# Exercise directions
In the material below, find the line that contains "Client->>NextApp: Accède à /dashboard" and the line that contains "SupaDB-->>NextApp: Lien d'invitation", then write out exactly those two lines and everything between them.
----
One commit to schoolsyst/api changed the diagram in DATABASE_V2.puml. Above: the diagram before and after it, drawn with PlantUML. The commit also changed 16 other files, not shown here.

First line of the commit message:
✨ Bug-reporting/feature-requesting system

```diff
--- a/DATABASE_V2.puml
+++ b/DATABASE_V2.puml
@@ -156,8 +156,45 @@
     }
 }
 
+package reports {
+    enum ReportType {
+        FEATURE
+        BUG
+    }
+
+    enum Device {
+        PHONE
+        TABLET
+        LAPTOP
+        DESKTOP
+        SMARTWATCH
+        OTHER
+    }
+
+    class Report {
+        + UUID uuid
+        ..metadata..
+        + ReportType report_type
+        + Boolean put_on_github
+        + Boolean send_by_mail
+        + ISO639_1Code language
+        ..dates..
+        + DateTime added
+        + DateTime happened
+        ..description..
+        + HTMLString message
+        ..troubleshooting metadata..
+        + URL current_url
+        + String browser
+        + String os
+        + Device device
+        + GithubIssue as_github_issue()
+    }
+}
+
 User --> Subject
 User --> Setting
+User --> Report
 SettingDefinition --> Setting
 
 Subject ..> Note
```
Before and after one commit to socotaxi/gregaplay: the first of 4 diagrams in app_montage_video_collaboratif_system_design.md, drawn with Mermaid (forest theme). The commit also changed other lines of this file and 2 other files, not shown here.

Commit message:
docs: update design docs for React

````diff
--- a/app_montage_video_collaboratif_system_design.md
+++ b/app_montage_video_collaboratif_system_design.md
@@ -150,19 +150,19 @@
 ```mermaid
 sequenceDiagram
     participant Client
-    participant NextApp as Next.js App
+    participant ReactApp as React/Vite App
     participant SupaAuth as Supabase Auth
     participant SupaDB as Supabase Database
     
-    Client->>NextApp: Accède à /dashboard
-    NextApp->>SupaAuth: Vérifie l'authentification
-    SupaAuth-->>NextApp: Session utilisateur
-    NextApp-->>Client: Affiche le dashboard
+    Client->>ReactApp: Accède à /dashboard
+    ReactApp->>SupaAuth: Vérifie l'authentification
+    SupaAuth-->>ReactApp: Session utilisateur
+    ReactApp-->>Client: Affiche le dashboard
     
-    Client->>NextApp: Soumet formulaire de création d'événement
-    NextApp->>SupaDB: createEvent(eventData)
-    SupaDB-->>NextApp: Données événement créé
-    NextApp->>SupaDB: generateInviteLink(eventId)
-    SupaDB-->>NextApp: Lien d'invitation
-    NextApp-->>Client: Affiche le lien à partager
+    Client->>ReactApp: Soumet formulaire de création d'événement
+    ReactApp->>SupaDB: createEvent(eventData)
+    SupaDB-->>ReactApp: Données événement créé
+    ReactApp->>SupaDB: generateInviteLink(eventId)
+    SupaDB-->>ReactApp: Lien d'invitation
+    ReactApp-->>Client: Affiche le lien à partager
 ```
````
----
# Exercise answer
-    Client->>NextApp: Accède à /dashboard
-    NextApp->>SupaAuth: Vérifie l'authentification
-    SupaAuth-->>NextApp: Session utilisateur
-    NextApp-->>Client: Affiche le dashboard
+    Client->>ReactApp: Accède à /dashboard
+    ReactApp->>SupaAuth: Vérifie l'authentification
+    SupaAuth-->>ReactApp: Session utilisateur
+    ReactApp-->>Client: Affiche le dashboard
     
-    Client->>NextApp: Soumet formulaire de création d'événement
-    NextApp->>SupaDB: createEvent(eventData)
-    SupaDB-->>NextApp: Données événement créé
-    NextApp->>SupaDB: generateInviteLink(eventId)
-    SupaDB-->>NextApp: Lien d'invitation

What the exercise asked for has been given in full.